At the hospital, "I am actively involved in our Emergency Preparedness Committee which is really the driving force as to why I am running for school board. Too many times our committee has asked "What is the school going to do?" and "What are the nursing homes going to do?". It is not a matter of IF a disaster is going to occur but WHEN is it going to occur. My platform is not necessarily emergency preparedness but I do have a lot to offer in that arena but more about collaboration among organizations," she said.
"I do not have to tell you what kind of financial shape our government is in. Illinois is broke! Federal and state regulating bodies for such institutions are notorious for unfunded mandates. In years past the answer has always been to raise taxes and acquire grant monies to accomplish such tasks. Budgets are tight everywhere from personal homes to businesses and organizations within Du Quoin. We cannot keep sustaining ourselves independently. Organizations must work together to accomplish goals and that is why I am running for school board. I intend to use the knowledge that I have learned at the hospital with the school and vice versa what I learn by serving on the school board I hope to take back to the hospital. Our community deserves this," she said. "My experience includes oversight and development of policies and procedures along with enforcement of those policies and procedures. I am a firm believer in accountability. I look at things objectively and feel a proactive approach is always better than a reactive approach. I also have experience in grant writing, budgets, and dealing with personnel issues," she said.

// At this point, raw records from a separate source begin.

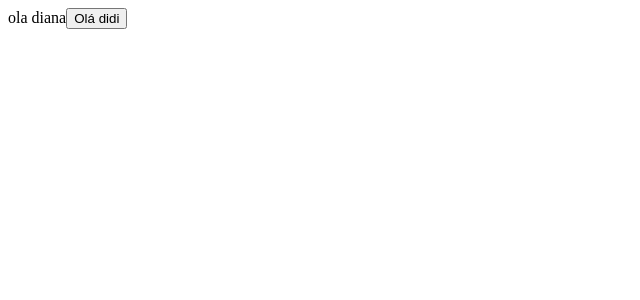
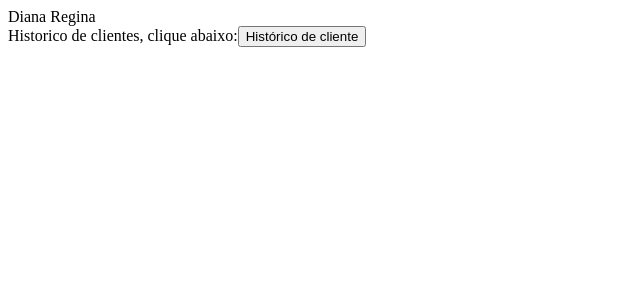
Before and after one commit to reginadiana/courses-react-dio, a React (Create React App) app: page / in a window 1280 px wide. Shown: the top 300 px of the page, without its empty margins (0-640 px from the left). Built offline with nearby package versions, Linux system fonts and the light colour scheme.

Commit message:
Conditional render componentes

```diff
--- a/package.json
+++ b/package.json
@@ -19,12 +19,13 @@
     "eslint-plugin-react": "^7.20.6",
     "eslint-watch": "^7.0.0",
     "webpack": "^4.44.1",
-    "webpack-cli": "^3.3.12"
+    "webpack-cli": "^3.3.12",
+    "webpack-dev-server": "^3.7.2"
   },
   "scripts": {
     "build": "webpack --mode production",
     "dev": "webpack --mode development",
-    "start:dev": "webpack-dev-server",
+    "start": "webpack-dev-server --open --hot --mode development",
     "eslint": "eslint ./src/*.js"
   },
   "author": "",
--- a/src/App.js
+++ b/src/App.js
@@ -1,13 +1,31 @@
 import React from 'react';
-import Button from './Button';
 
-function App() {
+const buttonHistoryClient = <button>Histórico de cliente</button>;
+const buttonAddClient = <button>Cadastrar cliente</button>;
+const hasCustomer = true;
+
+const App = () => {
+
+  const renderShowHistory = () =>
+    <div>Historico de clientes, clique abaixo:
+      {buttonHistoryClient}
+    </div>;
+
+  const renderAddCustomer = () =>
+    <div>Clique abaixo para cadastrar um cliente:
+      {buttonAddClient}
+    </div>;
+
+  const customer = 'Diana Regina';
+
+  const showCustomer = () => hasCustomer ? customer : 'Sem cliente';
+
   return (
     <div className="App">
-      ola diana
-      <Button />
+      {showCustomer()}
+      {hasCustomer ? renderShowHistory() : renderAddCustomer() }
     </div>
   );
-}
+};
 
 export default App;
--- a/webpack.config.js
+++ b/webpack.config.js
@@ -19,6 +19,9 @@ module.exports = {
       }
     ]
   },
+  resolve: {
+    extensions: ['.js', '.jsx'],
+  },
   plugins: [
     new HtmlWebPackPlugin ({
       template: "./src/index.html",
```
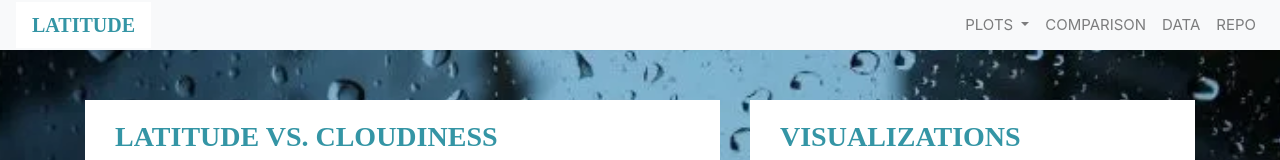
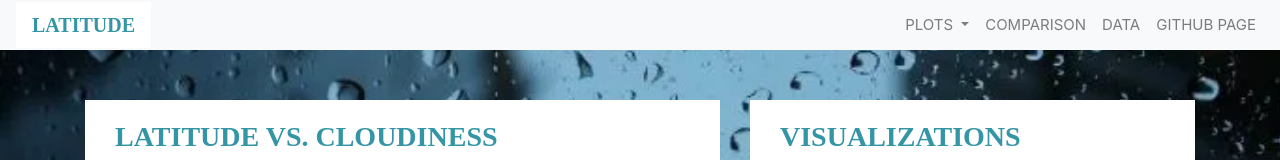
Before and after one commit to nish1810/nish1810, a plain HTML site: page Web-Design-Challenge/cloudiness.html in a window 1280 px wide. Shown: the top 160 px of the page. Drawn offline with nearby package versions, Linux system fonts and the light colour scheme.

Commit message:
Update cloudiness.html

```diff
--- a/Web-Design-Challenge/cloudiness.html
+++ b/Web-Design-Challenge/cloudiness.html
@@ -37,7 +37,7 @@
                         <a class="nav-link" href="data.html">DATA</a>
                     </li>
                     <li class="nav-item">
-                        <a class="nav-link" href="https://github.com/amagsino/Web-Design-Challenge">REPO</a>
+                        <a class="nav-link" href="https://nish1810.github.io/Web-Design-Challenge/index.html">GITHUB PAGE</a>
                     </li>
                 </ul>
             </div>
```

"If I am voted in to serve on the school board I realize I will not make everyone happy with my decisions but I can assure you I will do my best to make the most and best informed decisions that I possibly can for each and every student and teacher."